Five voted “AYE” to the Resolution Opposing Pilgrim Pipelines: James Van Vorst, John DeFrancesco, James Casey, Margaret Van Dyke, and Common Council President Brian Stall.

Two abstained: Dave Gardner, who said he  “wanted to hear from DEC,” and Richard Mooney.

“We have an historic town. This river has shaped the lives of everyone who ever lived here,” said Rensselaer resident Joanne Kathleen Farrell, of Rensselaer Community Action, She told the Council, “There would be five times more oil trains if these Pilgrim pipelines are built, and Rensselaer is in the blast zone [for oil train explosions]. We fish, we boat and we picnic by the river.
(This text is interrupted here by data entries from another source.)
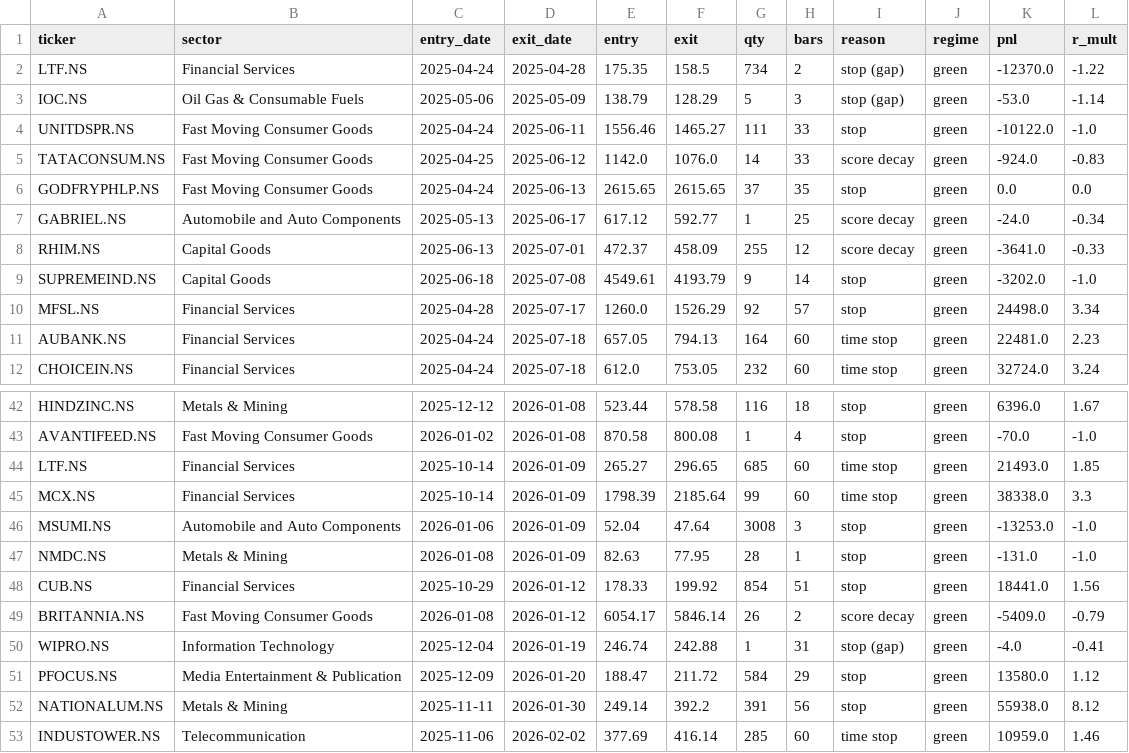
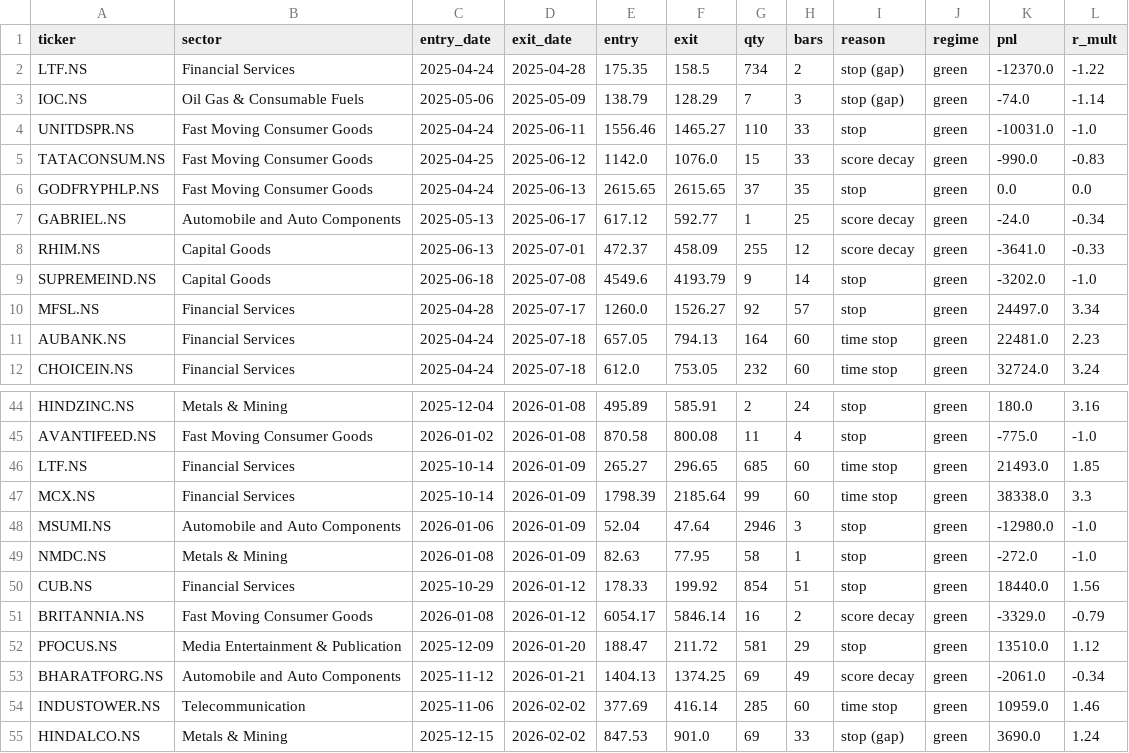
Before and after one commit to aryachirag02/swing-desk, a CSV file: trades_train.csv, drawn as a sheet; only a part is shown, gaps mark what is left out; removed rows and columns are numbered as before the commit, all else as after; the diff covers the shown part only; the diff names each change by its address in the sheet, - before the commit and + after, or states it on an @@ line.

```diff
--- a/trades_train.csv
+++ b/trades_train.csv
-G3 (qty): 5
+G3 (qty): 7
-K3 (pnl): -53.0
+K3 (pnl): -74.0
-G4 (qty): 111
+G4 (qty): 110
-K4 (pnl): -10122.0
+K4 (pnl): -10031.0
-G5 (qty): 14
+G5 (qty): 15
-K5 (pnl): -924.0
+K5 (pnl): -990.0
-E9 (entry): 4549.61
+E9 (entry): 4549.6
-F10 (exit): 1526.29
+F10 (exit): 1526.27
-K10 (pnl): 24498.0
+K10 (pnl): 24497.0
-C44 (entry_date): 2025-12-12
+C44 (entry_date): 2025-12-04
-E44 (entry): 523.44
+E44 (entry): 495.89
-F44 (exit): 578.58
+F44 (exit): 585.91
-G44 (qty): 116
+G44 (qty): 2
-H44 (bars): 18
+H44 (bars): 24
-K44 (pnl): 6396.0
+K44 (pnl): 180.0
-L44 (r_mult): 1.67
+L44 (r_mult): 3.16
-G45 (qty): 1
+G45 (qty): 11
-K45 (pnl): -70.0
+K45 (pnl): -775.0
-G48 (qty): 3008
+G48 (qty): 2946
-K48 (pnl): -13253.0
+K48 (pnl): -12980.0
-G49 (qty): 28
+G49 (qty): 58
-K49 (pnl): -131.0
+K49 (pnl): -272.0
-K50 (pnl): 18441.0
+K50 (pnl): 18440.0
-G51 (qty): 26
+G51 (qty): 16
-K51 (pnl): -5409.0
+K51 (pnl): -3329.0
-row 50: WIPRO.NS | Information Technology | 2025-12-04 | 2026-01-19 | 246.74 | 242.88 | 1 | 31 | stop (gap) | green | -4.0 | -0.41
-G52 (qty): 584
+G52 (qty): 581
-K52 (pnl): 13580.0
+K52 (pnl): 13510.0
-row 52: NATIONALUM.NS | Metals & Mining | 2025-11-11 | 2026-01-30 | 249.14 | 392.2 | 391 | 56 | stop | green | 55938.0 | 8.12
+row 53: BHARATFORG.NS | Automobile and Auto Components | 2025-11-12 | 2026-01-21 | 1404.13 | 1374.25 | 69 | 49 | score decay | green | -2061.0 | -0.34
+row 55: HINDALCO.NS | Metals & Mining | 2025-12-15 | 2026-02-02 | 847.53 | 901.0 | 69 | 33 | stop (gap) | green | 3690.0 | 1.24
```
Also changed, not shown: 4 added rows, 2 removed rows and 16 edited cells elsewhere in this file, 2 other files.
We may not be the richest, but we’re not tolerating this attack on our environment, our river and our city.”

“A pipeline like this leaks every 30 hours, according to federal data,” Reverend Barbara Toll, pastor of the United Church of Christ in Rensselaer, testified at the Common Council meeting. “Last year, a pipeline like this leaked 60,000 gallons of oil into the Yellowstone River. How much oil would leak, how much damage to the Hudson River would occur before we even know?”

“According to PHMSA [Pipeline and Hazardous Materials Safety Administration], there have been 631 pipeline incidents per year for the past ten years,” Reverend Toll continued. “I don’t want this kind of risk for my congregation. Creation care is a faith issue for us. Our climate requires protection. We need a cleaner, healthier future for our grandchildren. In the City of Rensselaer, we can actually say no to this thing. Let’s say no tonight!”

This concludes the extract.